A personal account comes with 2.5TB of encrypted storage that involves a 2-step verification to access. It has file restore and file recovery as well as password-protected links and permission controls for file sharing. This security doesn’t come cheap. The personal account is $25 per month.
Sync.com has all the right things to look for in cloud storage. It is completely secure from unauthorized access by using encryption. You can share files with anyone, regardless of their size, and multiple users can work on the files simultaneously. You can set up password protection and permissions, so you know who has access to your files.
Prices start at $8 per month for an individual account with 2TB of storage. For teams of up to 100 people, 1TB costs $5 per month and 4TB at just $8 per month. Sync.com also offers 5GB free when you sign up.
Mega has set a leading example on how to offer well-priced and secure cloud data storage. Your data is divided into equal parts and stored in multiple data centers across the globe. When you need to access it, it is reconstructed using end-to-end encryption.
You are given 50GB of free storage, and 400GB costs just 5.88 dollars a month. With Google Drive, 10TB will set you back $99.00 per month, and Mega charges only $35,34 with the advantage of better security.
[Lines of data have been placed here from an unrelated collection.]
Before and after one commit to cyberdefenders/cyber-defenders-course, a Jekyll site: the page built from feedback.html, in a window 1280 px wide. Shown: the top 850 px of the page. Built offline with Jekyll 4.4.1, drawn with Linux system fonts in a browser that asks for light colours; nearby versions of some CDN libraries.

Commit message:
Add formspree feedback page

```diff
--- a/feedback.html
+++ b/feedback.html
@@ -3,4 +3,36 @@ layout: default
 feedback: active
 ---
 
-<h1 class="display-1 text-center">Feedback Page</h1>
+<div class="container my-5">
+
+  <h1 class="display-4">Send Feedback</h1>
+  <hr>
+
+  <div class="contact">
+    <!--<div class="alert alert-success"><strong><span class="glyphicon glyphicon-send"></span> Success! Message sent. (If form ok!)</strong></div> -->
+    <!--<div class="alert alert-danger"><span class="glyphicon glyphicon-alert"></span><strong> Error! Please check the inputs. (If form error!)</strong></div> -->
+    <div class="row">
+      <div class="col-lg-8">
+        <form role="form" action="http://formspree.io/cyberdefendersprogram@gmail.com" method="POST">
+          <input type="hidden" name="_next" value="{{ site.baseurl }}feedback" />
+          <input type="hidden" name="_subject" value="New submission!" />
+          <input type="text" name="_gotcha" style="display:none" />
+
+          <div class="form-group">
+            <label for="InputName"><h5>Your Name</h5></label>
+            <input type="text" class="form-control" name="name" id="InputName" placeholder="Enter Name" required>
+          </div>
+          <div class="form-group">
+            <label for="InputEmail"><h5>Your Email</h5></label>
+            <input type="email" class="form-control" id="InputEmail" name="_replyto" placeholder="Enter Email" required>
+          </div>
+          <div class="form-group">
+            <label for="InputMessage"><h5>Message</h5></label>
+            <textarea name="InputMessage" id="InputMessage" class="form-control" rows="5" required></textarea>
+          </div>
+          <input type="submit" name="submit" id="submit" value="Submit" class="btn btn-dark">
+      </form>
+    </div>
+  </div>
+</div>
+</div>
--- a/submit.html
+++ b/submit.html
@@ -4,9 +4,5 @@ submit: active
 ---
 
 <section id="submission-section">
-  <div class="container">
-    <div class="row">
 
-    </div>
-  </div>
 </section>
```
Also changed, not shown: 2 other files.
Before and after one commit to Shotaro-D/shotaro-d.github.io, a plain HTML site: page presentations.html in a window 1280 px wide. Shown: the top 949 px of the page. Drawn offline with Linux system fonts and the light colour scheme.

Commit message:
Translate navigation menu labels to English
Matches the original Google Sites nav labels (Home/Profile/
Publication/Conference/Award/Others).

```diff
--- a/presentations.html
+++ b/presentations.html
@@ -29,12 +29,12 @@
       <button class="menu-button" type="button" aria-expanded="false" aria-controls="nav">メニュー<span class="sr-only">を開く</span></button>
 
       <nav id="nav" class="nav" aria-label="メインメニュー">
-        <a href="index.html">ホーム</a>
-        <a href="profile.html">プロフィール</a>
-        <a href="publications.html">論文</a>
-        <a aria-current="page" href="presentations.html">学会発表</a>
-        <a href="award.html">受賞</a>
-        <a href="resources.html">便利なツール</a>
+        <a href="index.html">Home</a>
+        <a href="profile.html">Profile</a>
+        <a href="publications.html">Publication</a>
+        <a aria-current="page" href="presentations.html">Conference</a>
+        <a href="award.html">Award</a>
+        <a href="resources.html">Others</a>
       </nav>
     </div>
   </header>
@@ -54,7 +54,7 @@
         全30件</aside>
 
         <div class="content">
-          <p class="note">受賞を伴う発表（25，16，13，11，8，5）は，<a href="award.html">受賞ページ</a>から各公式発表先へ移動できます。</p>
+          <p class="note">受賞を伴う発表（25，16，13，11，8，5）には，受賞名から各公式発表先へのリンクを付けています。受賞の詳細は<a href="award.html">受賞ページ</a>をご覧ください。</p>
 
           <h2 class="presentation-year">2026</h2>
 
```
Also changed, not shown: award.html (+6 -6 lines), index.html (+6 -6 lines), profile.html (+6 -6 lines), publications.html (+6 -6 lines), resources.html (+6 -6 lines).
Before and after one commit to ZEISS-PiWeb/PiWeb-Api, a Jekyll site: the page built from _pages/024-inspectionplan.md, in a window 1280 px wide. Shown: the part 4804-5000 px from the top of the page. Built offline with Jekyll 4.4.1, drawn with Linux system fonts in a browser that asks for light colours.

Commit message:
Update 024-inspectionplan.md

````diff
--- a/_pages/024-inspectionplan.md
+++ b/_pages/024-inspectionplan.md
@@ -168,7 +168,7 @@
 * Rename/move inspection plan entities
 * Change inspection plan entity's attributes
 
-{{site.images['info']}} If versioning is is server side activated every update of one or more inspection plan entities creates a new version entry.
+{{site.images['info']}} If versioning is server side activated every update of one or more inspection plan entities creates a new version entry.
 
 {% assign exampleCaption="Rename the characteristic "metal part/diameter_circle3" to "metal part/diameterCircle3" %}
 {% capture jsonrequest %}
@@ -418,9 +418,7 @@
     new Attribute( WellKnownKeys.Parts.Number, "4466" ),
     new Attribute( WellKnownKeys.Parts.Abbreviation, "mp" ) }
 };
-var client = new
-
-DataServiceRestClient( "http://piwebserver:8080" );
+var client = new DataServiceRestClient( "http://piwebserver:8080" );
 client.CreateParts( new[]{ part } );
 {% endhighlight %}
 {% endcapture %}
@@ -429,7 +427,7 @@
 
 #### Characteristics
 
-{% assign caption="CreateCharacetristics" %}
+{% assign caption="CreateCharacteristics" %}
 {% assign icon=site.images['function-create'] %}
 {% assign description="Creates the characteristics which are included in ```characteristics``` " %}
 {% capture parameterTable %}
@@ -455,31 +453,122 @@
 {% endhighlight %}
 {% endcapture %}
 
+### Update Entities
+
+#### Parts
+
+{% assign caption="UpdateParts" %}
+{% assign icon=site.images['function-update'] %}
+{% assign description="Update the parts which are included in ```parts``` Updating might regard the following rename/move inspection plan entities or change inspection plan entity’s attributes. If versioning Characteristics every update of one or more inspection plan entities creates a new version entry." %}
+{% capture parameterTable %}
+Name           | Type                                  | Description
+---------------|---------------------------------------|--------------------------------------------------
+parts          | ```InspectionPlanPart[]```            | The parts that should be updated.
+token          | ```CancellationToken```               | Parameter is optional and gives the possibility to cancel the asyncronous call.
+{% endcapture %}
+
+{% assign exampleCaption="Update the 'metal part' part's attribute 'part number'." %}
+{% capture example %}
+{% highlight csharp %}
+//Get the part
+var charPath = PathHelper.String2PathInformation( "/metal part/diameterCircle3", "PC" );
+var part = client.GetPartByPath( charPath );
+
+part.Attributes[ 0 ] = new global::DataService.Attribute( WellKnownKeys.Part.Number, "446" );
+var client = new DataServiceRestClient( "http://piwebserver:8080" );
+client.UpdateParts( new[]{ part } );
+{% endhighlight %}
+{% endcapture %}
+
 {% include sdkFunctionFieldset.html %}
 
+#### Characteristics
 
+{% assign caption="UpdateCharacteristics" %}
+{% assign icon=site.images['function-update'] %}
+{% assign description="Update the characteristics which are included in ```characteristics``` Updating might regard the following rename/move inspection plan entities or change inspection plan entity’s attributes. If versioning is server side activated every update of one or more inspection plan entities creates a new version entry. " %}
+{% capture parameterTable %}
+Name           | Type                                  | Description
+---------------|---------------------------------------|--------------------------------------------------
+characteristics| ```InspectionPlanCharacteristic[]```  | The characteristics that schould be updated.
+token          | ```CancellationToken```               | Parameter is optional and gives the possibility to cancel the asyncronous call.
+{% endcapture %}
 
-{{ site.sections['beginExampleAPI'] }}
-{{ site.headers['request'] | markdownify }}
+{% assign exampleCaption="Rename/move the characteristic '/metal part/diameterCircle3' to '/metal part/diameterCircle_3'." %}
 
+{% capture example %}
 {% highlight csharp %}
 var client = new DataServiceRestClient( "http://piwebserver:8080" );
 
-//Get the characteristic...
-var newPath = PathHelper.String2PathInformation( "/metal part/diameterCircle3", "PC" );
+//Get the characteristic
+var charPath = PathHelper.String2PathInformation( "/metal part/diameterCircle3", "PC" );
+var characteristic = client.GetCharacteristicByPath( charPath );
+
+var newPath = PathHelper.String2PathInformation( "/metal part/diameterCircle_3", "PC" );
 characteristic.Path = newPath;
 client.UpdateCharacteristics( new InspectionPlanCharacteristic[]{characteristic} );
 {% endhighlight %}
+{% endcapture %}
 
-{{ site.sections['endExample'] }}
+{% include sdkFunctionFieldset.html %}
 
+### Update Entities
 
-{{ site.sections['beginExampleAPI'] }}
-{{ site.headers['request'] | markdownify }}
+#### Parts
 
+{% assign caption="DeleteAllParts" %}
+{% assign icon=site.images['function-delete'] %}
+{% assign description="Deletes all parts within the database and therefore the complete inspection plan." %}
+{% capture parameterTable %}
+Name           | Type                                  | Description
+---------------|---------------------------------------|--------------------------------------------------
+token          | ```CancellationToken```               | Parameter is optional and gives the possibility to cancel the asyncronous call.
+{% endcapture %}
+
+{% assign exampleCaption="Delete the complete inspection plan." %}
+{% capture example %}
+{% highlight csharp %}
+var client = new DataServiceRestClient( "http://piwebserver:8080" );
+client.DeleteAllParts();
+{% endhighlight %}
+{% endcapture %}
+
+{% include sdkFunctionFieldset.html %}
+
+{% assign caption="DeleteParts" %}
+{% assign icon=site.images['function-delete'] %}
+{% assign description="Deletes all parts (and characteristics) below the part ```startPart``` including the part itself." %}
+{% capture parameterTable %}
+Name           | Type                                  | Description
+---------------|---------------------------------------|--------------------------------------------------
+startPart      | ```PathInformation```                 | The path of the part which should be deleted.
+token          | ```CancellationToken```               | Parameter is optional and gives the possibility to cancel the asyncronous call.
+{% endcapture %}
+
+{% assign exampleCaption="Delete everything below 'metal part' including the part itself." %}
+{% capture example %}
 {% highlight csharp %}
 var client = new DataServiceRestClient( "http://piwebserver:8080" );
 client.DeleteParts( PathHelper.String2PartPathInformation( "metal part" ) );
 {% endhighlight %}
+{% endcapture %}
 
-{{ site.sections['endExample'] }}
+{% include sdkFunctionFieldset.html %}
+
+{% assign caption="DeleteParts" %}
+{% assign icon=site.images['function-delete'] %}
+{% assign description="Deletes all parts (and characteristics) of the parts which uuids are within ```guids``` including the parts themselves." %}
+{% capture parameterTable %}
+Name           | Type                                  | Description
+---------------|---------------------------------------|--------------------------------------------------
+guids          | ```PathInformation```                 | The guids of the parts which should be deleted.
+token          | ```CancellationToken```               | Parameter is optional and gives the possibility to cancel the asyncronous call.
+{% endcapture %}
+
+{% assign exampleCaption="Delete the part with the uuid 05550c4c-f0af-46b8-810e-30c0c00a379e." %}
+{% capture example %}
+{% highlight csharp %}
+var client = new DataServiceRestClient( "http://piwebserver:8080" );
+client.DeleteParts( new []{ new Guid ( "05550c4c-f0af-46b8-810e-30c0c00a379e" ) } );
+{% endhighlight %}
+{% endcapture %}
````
There is a good range of collaboration tools, and all of your chats, texts, and video calls are also encrypted, so not even the staff at Mega can access them. We loved how you can verify your contacts’ identity with a cryptographic fingerprint, making file sharing all the more secure.
Box.com is ideal if you have projects that require a lot of team collaboration. Files can be shared, edited, and commented on while you receive notifications of everything that has been done.
More than 1,500 other popular apps can be integrated, making the workflow easier for everyone. Box.com includes advanced security practices such as intelligent threat detection, data privacy, and industry compliance.
We felt that 10GB for free was quite generous. For personal use, 100GB costs $10.61. This seems quite a bit more than Google Drive. But is you are running a business, Box.com offers unlimited storage for as little as $15.91 a month when you pay annually.
Perhaps the question today shouldn’t be Google Drive vs OneDrive or Dropbox? These may indeed have been some of the pioneer cloud storage providers, and we are comfortable using them.
Nevertheless, the list of the best cloud storage alternatives to Google Drive shows that there are options that include great value for money and far better security than the traditional cloud storage solutions.